I am attempting to create a shaded band that covers +/- 1 standard deviation on a view. (The SD in question is calculated on a larger population than the specific records in the current view, so the SD calculated by the "Distribution" option for reference line is not appropriate.) I have created, in the data source upstream from tableau, a field attached to each record with the SD of interest, and that SD*-1 as separate fields. They come into Tableau fine.
However, when I add one of them to a dual axis pane on the axis that has a horizontal bar, it fails because Tableau allows only one field, so it replaces the main field I have showing as a bar. When I add it to the other axis, it adds it as a shape, which I can live with because I can manipulate it to be not visible. But, I would like to make a reference line as a range from the SD to 0. I can not do that, because as shown in the third page of the attached PDF, the options for setting a value for the reference line include the field on the other axis (not useful in this case), and the combined field "Measure Values". I created a parameter called Zero, with a value of 0, to use as the other end of the range, but I cannot use a field as the outer boundary of my range.
A workaround is to create a parameter equal to the SD desired. I have implemented my concept using this on the second panel in the attached PDF. This works, but, my understanding is that parameters created from fields do not update when the underlying data is refreshed. So it is not an effective workaround in the longer term unless the parameter in the view is manually updated after each data refresh that underlies it.
If there is an alternate technique to do this that would refresh automatically, I'd be interested.
I think Tableau should:
1. Allow parameters to link to and refresh with fields.
2. Allow reference lines to be set to a field value even if the field is not used in a graphic on an axis.
3. Make separating the component fields in a "Measure Values" or Measure Names" field easy and forthright to accomplish.
4. Allow more than one field to be represented on the same row with horizontal bars.

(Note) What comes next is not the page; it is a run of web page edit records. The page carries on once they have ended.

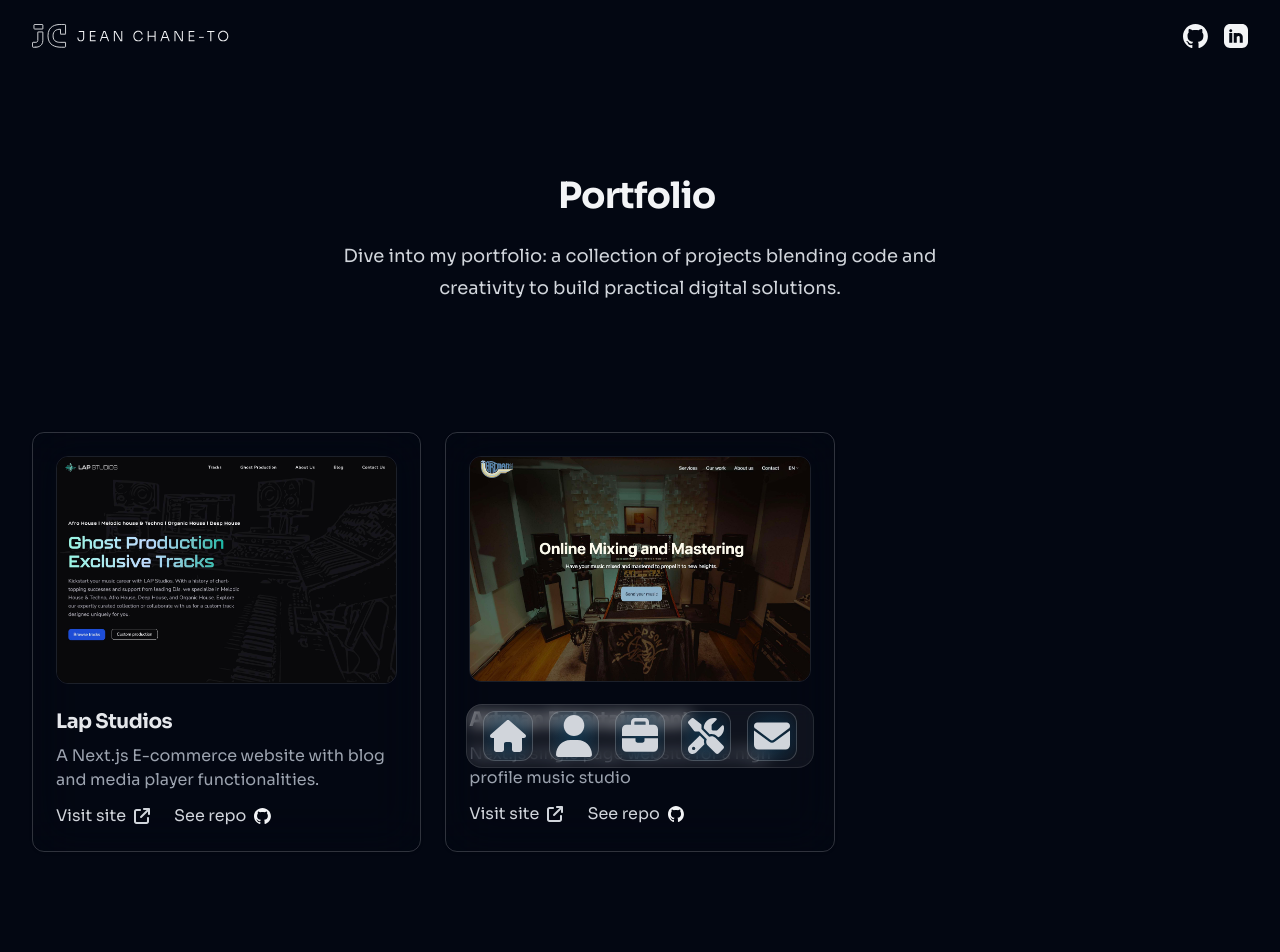
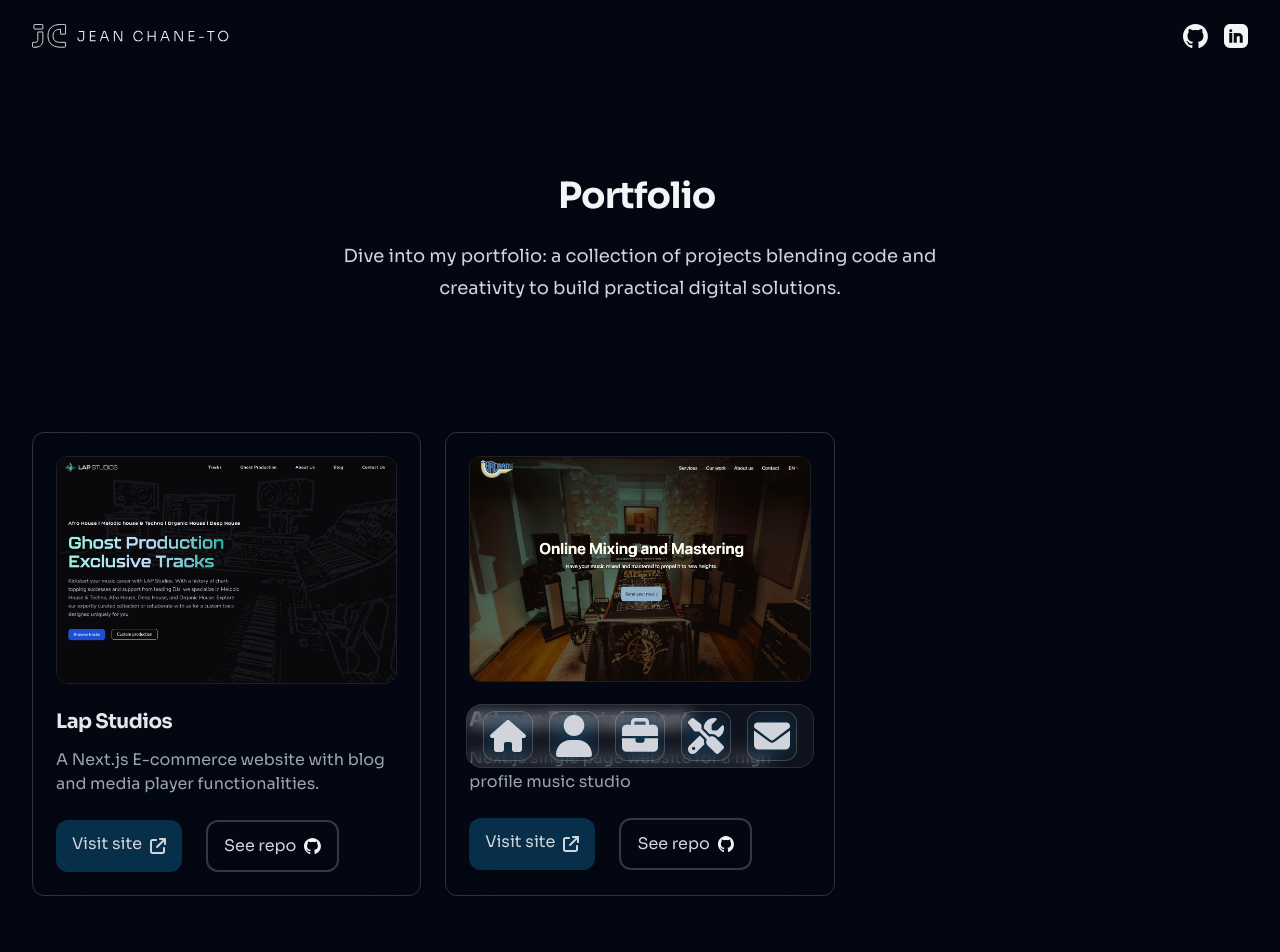
Before and after one commit to jeanchaneto/my-portfolio-website, a Next.js app: page /Portfolio in a window 1280 px wide. Shown: the top 952 px of the page. Built offline with nearby package versions, Linux system fonts and the light colour scheme.

Commit message:
Polish portfolio card

```diff
--- a/src/components/ProjectCard.jsx
+++ b/src/components/ProjectCard.jsx
@@ -71,21 +71,21 @@ const ProjectCard = ({ ...props }) => {
       <div className="px-6 pb-6">
         <motion.h3
           onClick={handleOpenModal}
-          className="mb-2 text-xl font-bold tracking-tight font-sora text-gray-200 cursor-pointer "
+          className="mb-3 text-xl font-bold tracking-tight font-sora text-gray-200 cursor-pointer "
           whileTap={{ scale: 0.8 }}
           whileHover={{ color: "rgb(14, 165, 233)", duration: 0.3 }}
         >
           {props.title}
         </motion.h3>
 
-        <p className="mb-3  text-gray-400">{props.description}</p>
+        <p className="mb-6 text-gray-400">{props.description}</p>
         <div className="flex gap-6 text-gray-300">
           <motion.a
             href={props.siteUrl}
             target="_blank"
-            className="flex gap-2 align-center transition-opacity duration-300 hover:opacity-50"
+            className="flex gap-2 align-center rounded-xl px-4 py-3 bg-sky-950"
             whileTap={{ scale: 0.8 }}
-            whileHover={{opacity:0.5}}
+            whileHover={{ backgroundColor: "#0369a1" }}
           >
             <p>Visit site</p>
             <img
@@ -97,9 +97,12 @@ const ProjectCard = ({ ...props }) => {
           <motion.a
             href={props.repo}
             target="_blank"
-            className="flex gap-2 align-center transition-opacity duration-300 hover:opacity-50"
+            className="flex gap-2 align-center rounded-xl px-4 py-3 border-2 border-white/20  "
             whileTap={{ scale: 0.8 }}
-            whileHover={{opacity:0.5, duration: 0.3}}
+            whileHover={{
+              borderColor: "rgba(255, 255, 255, 0.5)",
+              duration: 0.3,
+            }}
           >
             <p>See repo</p>
             <img
--- a/src/pages/index.jsx
+++ b/src/pages/index.jsx
@@ -93,7 +93,7 @@ export default function Home() {
               <motion.div whileTap={{ scale: 0.8 }}>
                 <Link
                   href="/contact"
-                  className="rounded-xl bg-sky-900 px-4 py-3 text-sm font-semibold text-white shadow-sm hover:bg-sky-700 ring-1 ring-transparent hover:ring-sky-300
+                  className="rounded-xl bg-sky-900 px-4 py-3 text-sm font-semibold text-white shadow-sm hover:bg-sky-700
                 transition-all duration-300
                 focus-visible:outline focus-visible:outline-2 focus-visible:outline-offset-2 focus-visible:outline-sky-300"
                 >
@@ -103,7 +103,7 @@ export default function Home() {
               <motion.div whileTap={{ scale: 0.8 }}>
                 <Link
                   href="/services"
-                  className="text-sm font-semibold rounded-xl bg-transparent hover:bg-sky-950/60 ring-1 ring-transparent hover:ring-sky-400
+                  className="text-sm font-semibold rounded-xl bg-transparent hover:bg-sky-950/60
                 transition-all duration-300
                 focus-visible:outline focus-visible:outline-2 focus-visible:outline-offset-2 focus-visible:outline-sky-300 px-4 py-3 text-white z-20"
                 >
```
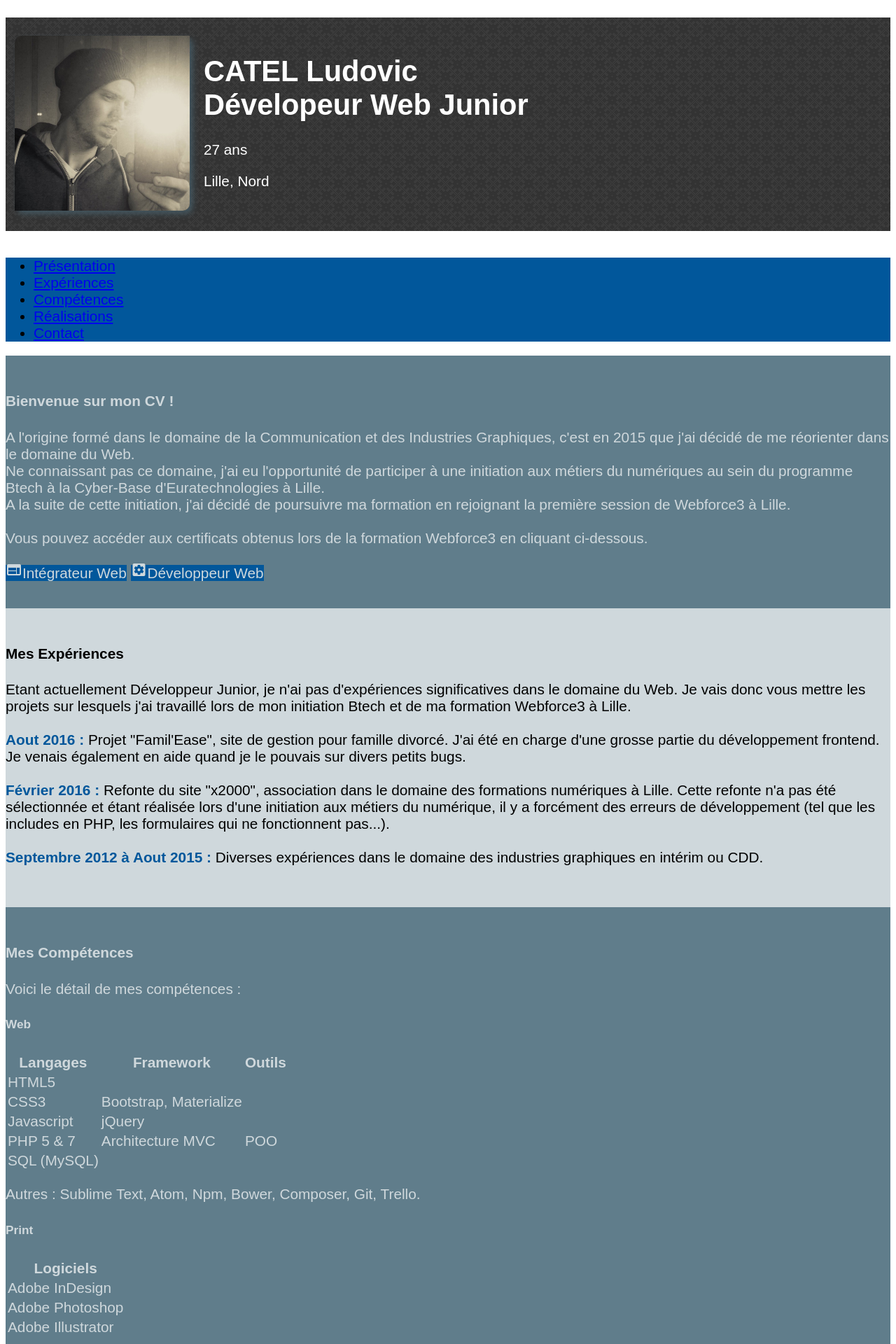
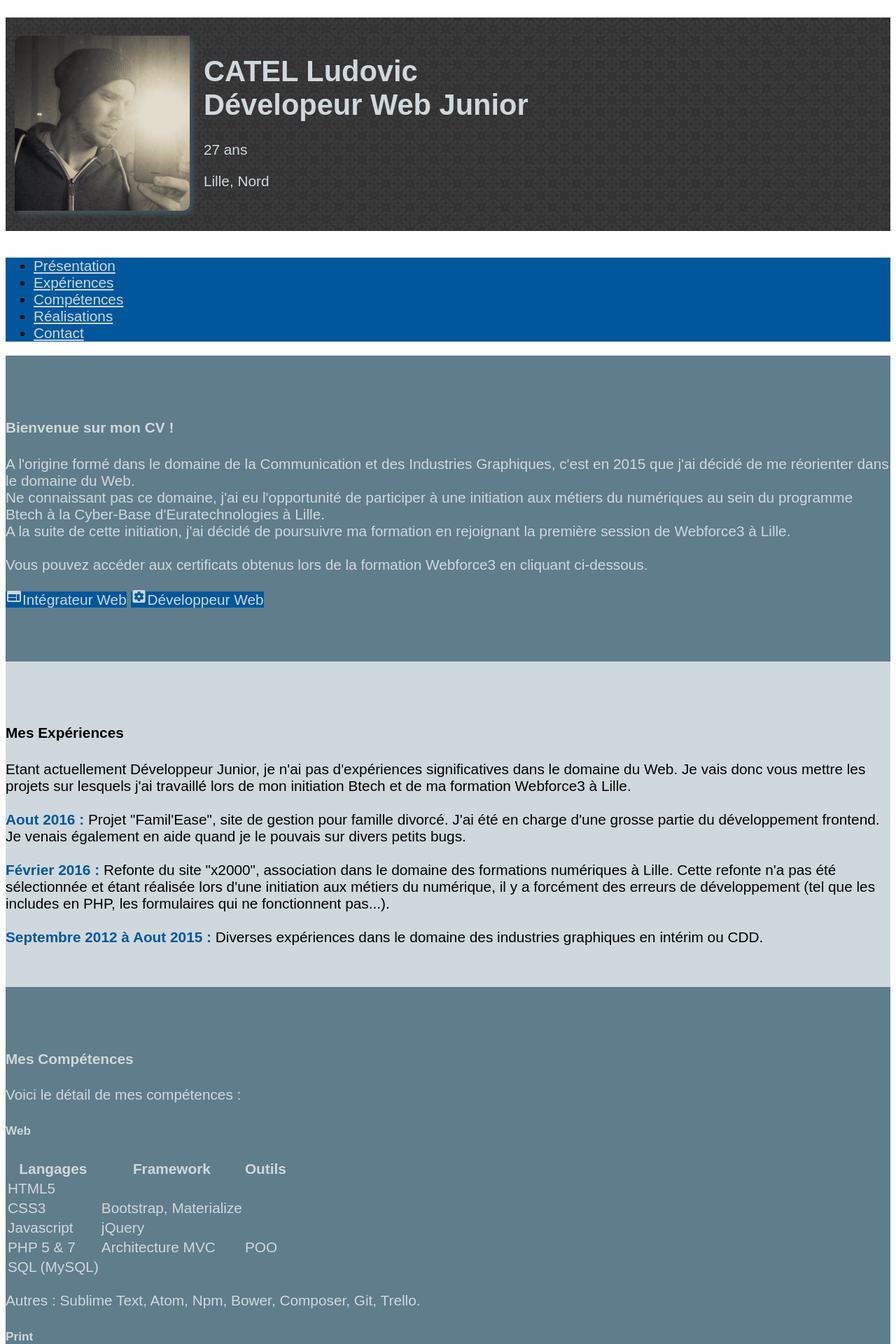
Before and after one commit to ArkoRoom/CV_Materialize, a PHP site: page / in a window 1280 px wide. Shown: the top 1920 px of the page at 70% size. Run offline with PHP 8.4, Linux system fonts and the light colour scheme; some libraries are stand-ins or nearby versions; some web fonts are replaced.

Commit message:
test nav

```diff
--- a/index.php
+++ b/index.php
@@ -36,23 +36,21 @@
         </div>
       </div>
 
-      <nav>
-        <div class="nav-wrapper">
-          <ul class="left hide-on-med-and-down">
-            <li><a href="#">Présentation</a></li>
-            <li><a href="#">Expériences</a></li>
-            <li class="active"><a href="#">Compétences</a></li>
-            <li><a href="#">Réalisations</a></li>
-            <li><a href="#">Contact</a></li>
-          </ul>
-        </div>
-      </nav>
+      <div class="nav-wrapper">
+        <ul class="left hide-on-med-and-down tabs">
+          <li class="tab"><a href="#presentation">Présentation</a></li>
+          <li class="tab"><a href="#experiences">Expériences</a></li>
+          <li class="tab"><a href="#competences">Compétences</a></li>
+          <li class="tab"><a href="#creation">Réalisations</a></li>
+          <li class="tab"><a href="#contact">Contact</a></li>
+        </ul>
+      </div>
     </div>
     <!-- /Container-fluid  HEADER -->
 
     <div class="container-fluid" id="container">
       <!-- Présentation -->
-      <div class="row" id="presentation">
+      <div class="row presentation" id="presentation">
         <div class="col s6 offset-s3">
           <h4>Bienvenue sur mon CV !</h4>
           <p>
@@ -70,7 +68,7 @@
       <!-- /Présentation -->
 
       <!-- Expériences -->
-      <div class="row" id="experiences">
+      <div class="row experiences" id="experiences">
         <div class="col s6 offset-s3">
           <h4>Mes Expériences</h4>
           <p>
@@ -91,7 +89,7 @@
       <!-- /Expériences -->
 
       <!-- Compétences -->
-      <div class="row" id="competences">
+      <div class="row competences" id="competences">
         <div class="col s6 offset-s3">
           <h4>Mes Compétences</h4>
           <p>
@@ -168,7 +166,7 @@
       <!-- /Compétences -->
 
       <!-- Création -->
-      <div class="row" id="creation">
+      <div class="row creation" id="creation">
         <div class="col s6 offset-s3">
           <h4>Mes Créations</h4>
           <ul class="collapsible" data-collapsible="expandable">
@@ -190,7 +188,7 @@
       <!-- /Création -->
 
       <!-- Contact -->
-      <div class="row" id="contact">
+      <div class="row contact" id="contact">
         <div class="col s6 offset-s3">
           <h4>Me Contacter</h4>
           <p>
--- a/public/css/style.css
+++ b/public/css/style.css
@@ -6,7 +6,7 @@ body{
   display: inline-block;
   vertical-align: top;
   padding-left: 20px;
-  color: #ffffff;
+  color: #cfd8dc;
 }
 .img-header img{
   position: relative;
@@ -33,8 +33,18 @@ body{
 
 /***** Nav *****/
 
-nav{
+.tabs{
   background-color: #01579b;
+}
+.tabs .tab a:hover, .tabs .tab a.active{
+  background-color: transparent;
+  color: #ffffff;
+}
+.tabs .tab a{
+  color: #cfd8dc;
+}
+.tabs .indicator{
+  background-color: #ffffff;
 }
 
 /***** Présentation *****/
@@ -42,15 +52,15 @@ nav{
 #presentation{
   background-color: #607d8b;
   color: #cfd8dc;
-  padding-top: 2%;
-  padding-bottom: 3%;
+  padding-top: 5%;
+  padding-bottom: 6%;
 }
 
 /***** Expériences *****/
 
 #experiences{
   background-color: #cfd8dc;
-  padding-top: 2%;
+  padding-top: 5%;
   padding-bottom: 3%;
 }
 #experiences span{
@@ -63,7 +73,7 @@ nav{
 #competences{
   background-color: #607d8b;
   color: #cfd8dc;
-  padding-top: 2%;
+  padding-top: 5%;
   padding-bottom: 3%;
 }
 table.highlight>tbody>tr:hover{
@@ -74,8 +84,8 @@ table.highlight>tbody>tr:hover{
 
 #creation{
   background-color: #cfd8dc;
-  padding-top: 2%;
-  padding-bottom: 3%;
+  padding-top: 5%;
+  padding-bottom: 9%;
 }
 .collapsible-body{
   background-color: #ffffff;
@@ -89,7 +99,7 @@ table.highlight>tbody>tr:hover{
 #contact{
   background-color: #607d8b;
   color: #cfd8dc;
-  padding-top: 2%;
+  padding-top: 5%;
   padding-bottom: 3%;
 }
 #form-contact {
--- a/public/js/script.js
+++ b/public/js/script.js
@@ -1,3 +1,3 @@
-$(function () {
-
-});
+$(document).ready(function(){
+    $('ul.tabs').tabs('select_tab', 'tab_id');
+  });
```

Using colors, sizes, and transparency, they can both be visible. In some cases, such as this one, a stacked bar is not appropriate or optimal.